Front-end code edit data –

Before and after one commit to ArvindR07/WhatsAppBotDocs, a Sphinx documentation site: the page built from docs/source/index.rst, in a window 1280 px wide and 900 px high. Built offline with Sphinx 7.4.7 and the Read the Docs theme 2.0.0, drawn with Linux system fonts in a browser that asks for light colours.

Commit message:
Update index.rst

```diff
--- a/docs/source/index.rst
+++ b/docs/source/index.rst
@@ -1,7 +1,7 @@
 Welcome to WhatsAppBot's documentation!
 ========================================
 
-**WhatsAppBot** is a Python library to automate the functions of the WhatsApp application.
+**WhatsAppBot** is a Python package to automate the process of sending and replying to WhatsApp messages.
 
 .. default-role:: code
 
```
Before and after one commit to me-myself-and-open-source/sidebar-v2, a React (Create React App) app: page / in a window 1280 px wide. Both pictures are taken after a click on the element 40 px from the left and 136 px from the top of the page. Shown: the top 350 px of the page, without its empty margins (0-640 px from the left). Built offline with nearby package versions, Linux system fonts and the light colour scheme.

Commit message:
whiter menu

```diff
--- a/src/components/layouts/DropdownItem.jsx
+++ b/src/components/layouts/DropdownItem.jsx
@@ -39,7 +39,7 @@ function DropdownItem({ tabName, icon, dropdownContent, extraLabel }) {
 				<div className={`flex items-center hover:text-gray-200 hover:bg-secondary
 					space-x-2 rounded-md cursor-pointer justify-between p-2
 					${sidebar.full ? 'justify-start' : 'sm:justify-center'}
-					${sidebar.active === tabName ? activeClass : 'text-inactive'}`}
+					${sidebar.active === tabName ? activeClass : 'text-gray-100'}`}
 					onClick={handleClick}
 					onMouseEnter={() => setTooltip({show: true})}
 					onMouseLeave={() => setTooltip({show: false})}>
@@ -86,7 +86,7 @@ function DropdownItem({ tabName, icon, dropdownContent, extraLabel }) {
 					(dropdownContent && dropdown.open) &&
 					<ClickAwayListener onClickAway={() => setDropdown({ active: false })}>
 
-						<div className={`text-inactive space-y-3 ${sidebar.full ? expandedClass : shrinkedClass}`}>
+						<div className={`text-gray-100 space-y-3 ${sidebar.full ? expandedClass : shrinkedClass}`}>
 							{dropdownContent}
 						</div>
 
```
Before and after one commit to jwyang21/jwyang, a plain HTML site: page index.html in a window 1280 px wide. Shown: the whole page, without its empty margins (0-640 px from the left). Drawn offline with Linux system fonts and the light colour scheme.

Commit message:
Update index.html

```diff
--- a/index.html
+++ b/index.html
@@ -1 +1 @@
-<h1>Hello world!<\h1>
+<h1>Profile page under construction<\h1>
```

DIRECTIONS – Once you have read the records above, output each of them verbatim.

SOLUTION FOR THIS PROBLEM –
Before and after one commit to ArvindR07/WhatsAppBotDocs, a Sphinx documentation site: the page built from docs/source/index.rst, in a window 1280 px wide and 900 px high. Built offline with Sphinx 7.4.7 and the Read the Docs theme 2.0.0, drawn with Linux system fonts in a browser that asks for light colours.

Commit message:
Update index.rst

```diff
--- a/docs/source/index.rst
+++ b/docs/source/index.rst
@@ -1,7 +1,7 @@
 Welcome to WhatsAppBot's documentation!
 ========================================
 
-**WhatsAppBot** is a Python library to automate the functions of the WhatsApp application.
+**WhatsAppBot** is a Python package to automate the process of sending and replying to WhatsApp messages.
 
 .. default-role:: code
 
```
Before and after one commit to me-myself-and-open-source/sidebar-v2, a React (Create React App) app: page / in a window 1280 px wide. Both pictures are taken after a click on the element 40 px from the left and 136 px from the top of the page. Shown: the top 350 px of the page, without its empty margins (0-640 px from the left). Built offline with nearby package versions, Linux system fonts and the light colour scheme.

Commit message:
whiter menu

```diff
--- a/src/components/layouts/DropdownItem.jsx
+++ b/src/components/layouts/DropdownItem.jsx
@@ -39,7 +39,7 @@ function DropdownItem({ tabName, icon, dropdownContent, extraLabel }) {
 				<div className={`flex items-center hover:text-gray-200 hover:bg-secondary
 					space-x-2 rounded-md cursor-pointer justify-between p-2
 					${sidebar.full ? 'justify-start' : 'sm:justify-center'}
-					${sidebar.active === tabName ? activeClass : 'text-inactive'}`}
+					${sidebar.active === tabName ? activeClass : 'text-gray-100'}`}
 					onClick={handleClick}
 					onMouseEnter={() => setTooltip({show: true})}
 					onMouseLeave={() => setTooltip({show: false})}>
@@ -86,7 +86,7 @@ function DropdownItem({ tabName, icon, dropdownContent, extraLabel }) {
 					(dropdownContent && dropdown.open) &&
 					<ClickAwayListener onClickAway={() => setDropdown({ active: false })}>
 
-						<div className={`text-inactive space-y-3 ${sidebar.full ? expandedClass : shrinkedClass}`}>
+						<div className={`text-gray-100 space-y-3 ${sidebar.full ? expandedClass : shrinkedClass}`}>
 							{dropdownContent}
 						</div>
 
```
Before and after one commit to jwyang21/jwyang, a plain HTML site: page index.html in a window 1280 px wide. Shown: the whole page, without its empty margins (0-640 px from the left). Drawn offline with Linux system fonts and the light colour scheme.

Commit message:
Update index.html

```diff
--- a/index.html
+++ b/index.html
@@ -1 +1 @@
-<h1>Hello world!<\h1>
+<h1>Profile page under construction<\h1>
```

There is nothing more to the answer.